INDUSTRIAL RELATIONS ACTS, 1946 TO 1990
SECTION 26(1), INDUSTRIAL RELATIONS ACT, 1990
FAULKNER PACKAGING LIMITED
- AND -
SERVICES INDUSTRIAL PROFESSIONAL TECHNICAL UNION
Chairman: Mr Flood
Employer Member: Mr McHenry
Worker Member: Mr Rorke
1. Payment of differential.
2. The dispute before the Court concerns the Union's claim on behalf of a worker for payment of a differential for operating an "Arvor" bag making machine. It argues that such duties are essentially craft duties for which a differential is paid elsewhere in the industry. The Company rejects the Union's claim. It argues that no craft duties are involved in the operation of the machine.
The matter was the subject of a conciliation conference held under the auspices of the Labour Relations Commission. As agreement could not be reached the dispute was referred to the Labour Court on the 19th of August, 1998 under Section 26(1) of the Industrial Relations Act, 1990. A Labour Court hearing took place on the 27th of November, 1998
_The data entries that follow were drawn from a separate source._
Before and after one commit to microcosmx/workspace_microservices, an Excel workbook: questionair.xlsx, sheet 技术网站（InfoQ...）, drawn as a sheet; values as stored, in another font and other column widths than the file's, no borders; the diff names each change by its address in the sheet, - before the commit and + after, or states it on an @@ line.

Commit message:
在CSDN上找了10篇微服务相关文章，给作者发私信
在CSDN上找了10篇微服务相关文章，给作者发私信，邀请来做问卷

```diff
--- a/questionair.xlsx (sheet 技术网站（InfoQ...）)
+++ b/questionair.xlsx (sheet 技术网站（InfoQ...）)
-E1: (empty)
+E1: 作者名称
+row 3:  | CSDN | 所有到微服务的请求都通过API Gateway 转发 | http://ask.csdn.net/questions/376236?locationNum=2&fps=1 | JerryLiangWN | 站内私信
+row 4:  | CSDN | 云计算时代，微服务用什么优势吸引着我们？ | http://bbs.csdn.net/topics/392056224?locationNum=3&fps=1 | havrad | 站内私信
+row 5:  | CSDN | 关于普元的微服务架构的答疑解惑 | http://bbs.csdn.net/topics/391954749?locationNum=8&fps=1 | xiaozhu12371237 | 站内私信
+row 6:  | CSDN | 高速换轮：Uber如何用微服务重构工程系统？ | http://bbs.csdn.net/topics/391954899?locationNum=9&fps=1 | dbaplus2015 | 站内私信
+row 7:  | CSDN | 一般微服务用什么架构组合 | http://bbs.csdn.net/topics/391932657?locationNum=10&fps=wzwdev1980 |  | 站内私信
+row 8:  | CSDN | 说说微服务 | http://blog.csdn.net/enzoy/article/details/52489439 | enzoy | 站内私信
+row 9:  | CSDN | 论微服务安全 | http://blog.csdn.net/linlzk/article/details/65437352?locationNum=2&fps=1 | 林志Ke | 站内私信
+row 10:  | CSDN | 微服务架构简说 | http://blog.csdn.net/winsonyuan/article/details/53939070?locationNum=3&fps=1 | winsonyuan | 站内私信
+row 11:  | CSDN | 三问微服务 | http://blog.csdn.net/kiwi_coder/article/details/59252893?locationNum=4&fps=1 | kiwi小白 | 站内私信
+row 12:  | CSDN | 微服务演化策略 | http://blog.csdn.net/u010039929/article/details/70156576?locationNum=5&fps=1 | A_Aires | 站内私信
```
3. 1. "Arvor" machine operators are normally assisted by a general operative who load reels on the machine and packs the finished product. The worker concerned is responsible for setting the machine and ensuring that the quality and production are up to the Company's standards. She also loads reels, takes off, and packages, only receiving assistance when the reels are above a certain weight.
2. Workers employed in similar employment in the bag making industry are paid £243.75 per week for operating "Arvor" machines. The Union is seeking a job differential of 25% in recognition of the additional skills attained to do the job. This equates to £48.75 per week giving a new basic of £243.75 per week.
4. 1. The setting and major running problems of the machine are carried out by Company engineers. The operator's duties are mainly concerned with packing off the product, process checks, minor adjustments to temperature and speed in line with procedural guidelines (details supplied to the Court).
2. The claim at the time of the conciliation conference involved two employees, both of whom were employed as general operatives. This claim now only concerns one worker as the other employee has left the employment.
3. The worker concerned is not employed in the capacity of a setter operator and is not trained in this capacity.
4. Before commencing employment with the Company the worker had no previous experience in the industry. She was employed in January, 1998 as a general operative.
5. There is no basis for this claim. The Company is involved in a very competitive market and any additional cost would result in its inability to compete and would probably result in its withdrawal from this element of its business.
The Court considered the written and oral submissions made by the parties.
The Court is satisfied that the claimant does not rotate through other jobs but operates this machine on a day to day basis.
The Court is also satisfied that this post merits payment above the maximum rate of £195 per week.
Taking into account all of the issues involved and the Company's statement in relation to withdrawing from this business, the Court recommends as follows:-
(1) The employee to be paid a salary in excess of the £195 maximum.
(2) The parties to meet to agree the salary as in (1) above.
(3) If the parties fail to reach an agreed rate within four weeks of issue of its recommendation, the Court will on request recommend a
rate for the job.
Signed on behalf of the Labour Court
11th December, 1998______________________
Enquiries concerning this Recommendation should be addressed to Fran Brennan, Court Secretary.